The New Order "support set" largely or perhaps entirely--didn't pay enough attention--followed Monday's Sydney show's setlist below ("Ceremony" was incredible, if clearly in the wrong section), but the Joy Division set mixed up the non-album tracks a bit. (I was surprised and ecstatic when "Digital" kicked in.) The "encore" tracks were the same, though. Is it me, or is "Love Will Tear Us Apart" a bit of a downer after the unsurpassed brilliance of "Transmission"? Judging by the audience, it's just me.

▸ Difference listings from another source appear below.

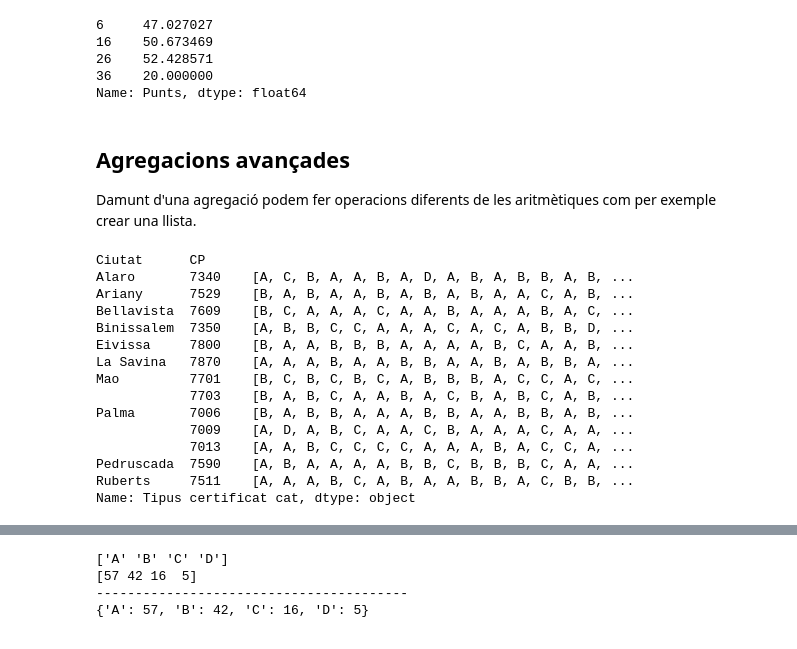
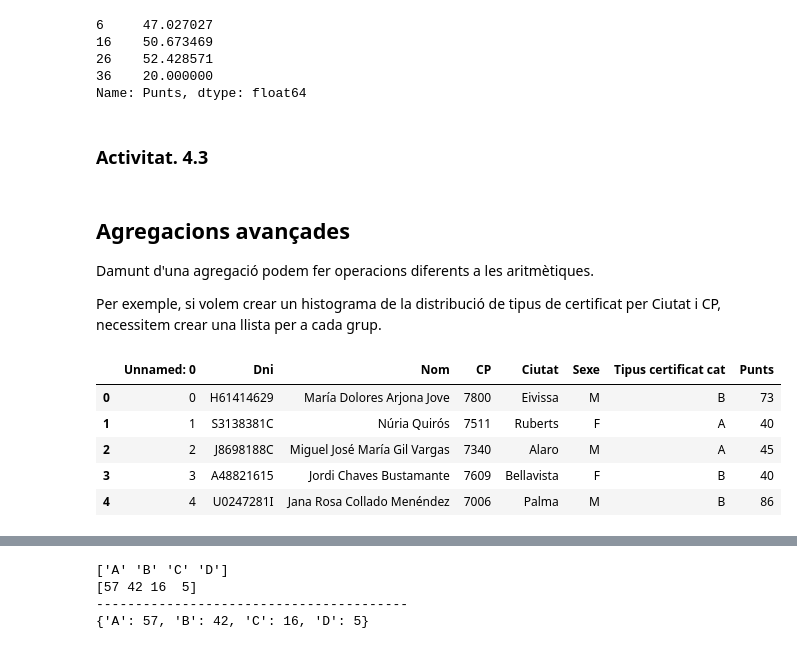
Before and after one commit to wisaaco/TallerPythonFEE, a Jupyter notebook: lessons/4/4_PandasGroups.ipynb, the cells around one changed output, grey strips where cells are left out. Drawn from its saved outputs; the diff is of its cells as text; code cells hidden in the pictures.

```diff
--- a/lessons/4/4_PandasGroups.ipynb
+++ b/lessons/4/4_PandasGroups.ipynb
@@ -358,4 +424,6 @@ print(dftc[dftc["Ciutat"]=="Mao"].Punts) # Quina informació trobeu?
 26    52.428571
 36    20.000000
 Name: Punts, dtype: float64
+# %% [markdown]
+### Activitat. 4.3
 # %%
@@ -363,26 +431,17 @@ Name: Punts, dtype: float64
 # %% [markdown]
 ## Agregacions avançades
 
-Damunt d'una agregació podem fer operacions diferents de les aritmètiques com per exemple crear una llista.
+Damunt d'una agregació podem fer operacions diferents a les aritmètiques. <br/>
+
+Per exemple, si volem crear un histograma de la distribució de tipus de certificat per Ciutat i CP, necessitem crear una llista per a cada grup.
 # %%
 # Obtindre un llistat de certificats per agrupació de ciutat i codi postal
 df = pd.read_csv("data/data_groups.csv")
-
-dfc = df.groupby(["Ciutat","CP"])["Tipus certificat cat"].apply(list)
-dfc
+df.head()
 # %% [output]
-Ciutat      CP
-Alaro       7340    [A, C, B, A, A, B, A, D, A, B, A, B, B, A, B, ...
-Ariany      7529    [B, A, B, A, A, B, A, B, A, B, A, A, C, A, B, ...
-Bellavista  7609    [B, C, A, A, A, C, A, A, B, A, A, A, B, A, C, ...
-Binissalem  7350    [A, B, B, C, C, A, A, A, C, A, C, A, B, B, D, ...
-Eivissa     7800    [B, A, A, B, B, B, A, A, A, A, B, C, A, A, B, ...
-La Savina   7870    [A, A, A, B, A, A, B, B, A, A, B, A, B, B, A, ...
-Mao         7701    [B, C, B, C, B, C, A, B, B, B, A, C, C, A, C, ...
-            7703    [B, A, B, C, A, A, B, A, C, B, A, B, C, A, B, ...
-Palma       7006    [B, A, B, B, A, A, A, B, B, A, A, B, B, A, B, ...
-            7009    [A, D, A, B, C, A, A, C, B, A, A, A, C, A, A, ...
-            7013    [A, A, B, C, C, C, C, A, A, A, B, A, C, C, A, ...
-Pedruscada  7590    [A, B, A, A, A, A, B, B, C, B, B, B, C, A, A, ...
-Ruberts     7511    [A, A, A, B, C, A, B, A, A, B, B, A, C, B, B, ...
-Name: Tipus certificat cat, dtype: object
+|  | Unnamed: 0 | Dni | Nom | CP | Ciutat | Sexe | Tipus certificat cat | Punts |
+| 0 | 0 | H61414629 | María Dolores Arjona Jove | 7800 | Eivissa | M | B | 73 |
+| 1 | 1 | S3138381C | Núria Quirós | 7511 | Ruberts | F | A | 40 |
+| 2 | 2 | J8698188C | Miguel José María Gil Vargas | 7340 | Alaro | M | A | 45 |
+| 3 | 3 | A48821615 | Jordi Chaves Bustamante | 7609 | Bellavista | F | B | 40 |
+| 4 | 4 | U0247281I | Jana Rosa Collado Menéndez | 7006 | Palma | M | B | 86 |
```
Also changed, not shown: parts of 54 cells of this notebook, 2 other files.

Apparently there are still tickets for the "Substance" show at The Astor in Perth on the 16th, when I'll happen to be over there. It won't have the intimacy of The Corner, and there'll only be four more JD tracks to hear (oh yeah, and some New Order), but after tonight I can't see how I can say no.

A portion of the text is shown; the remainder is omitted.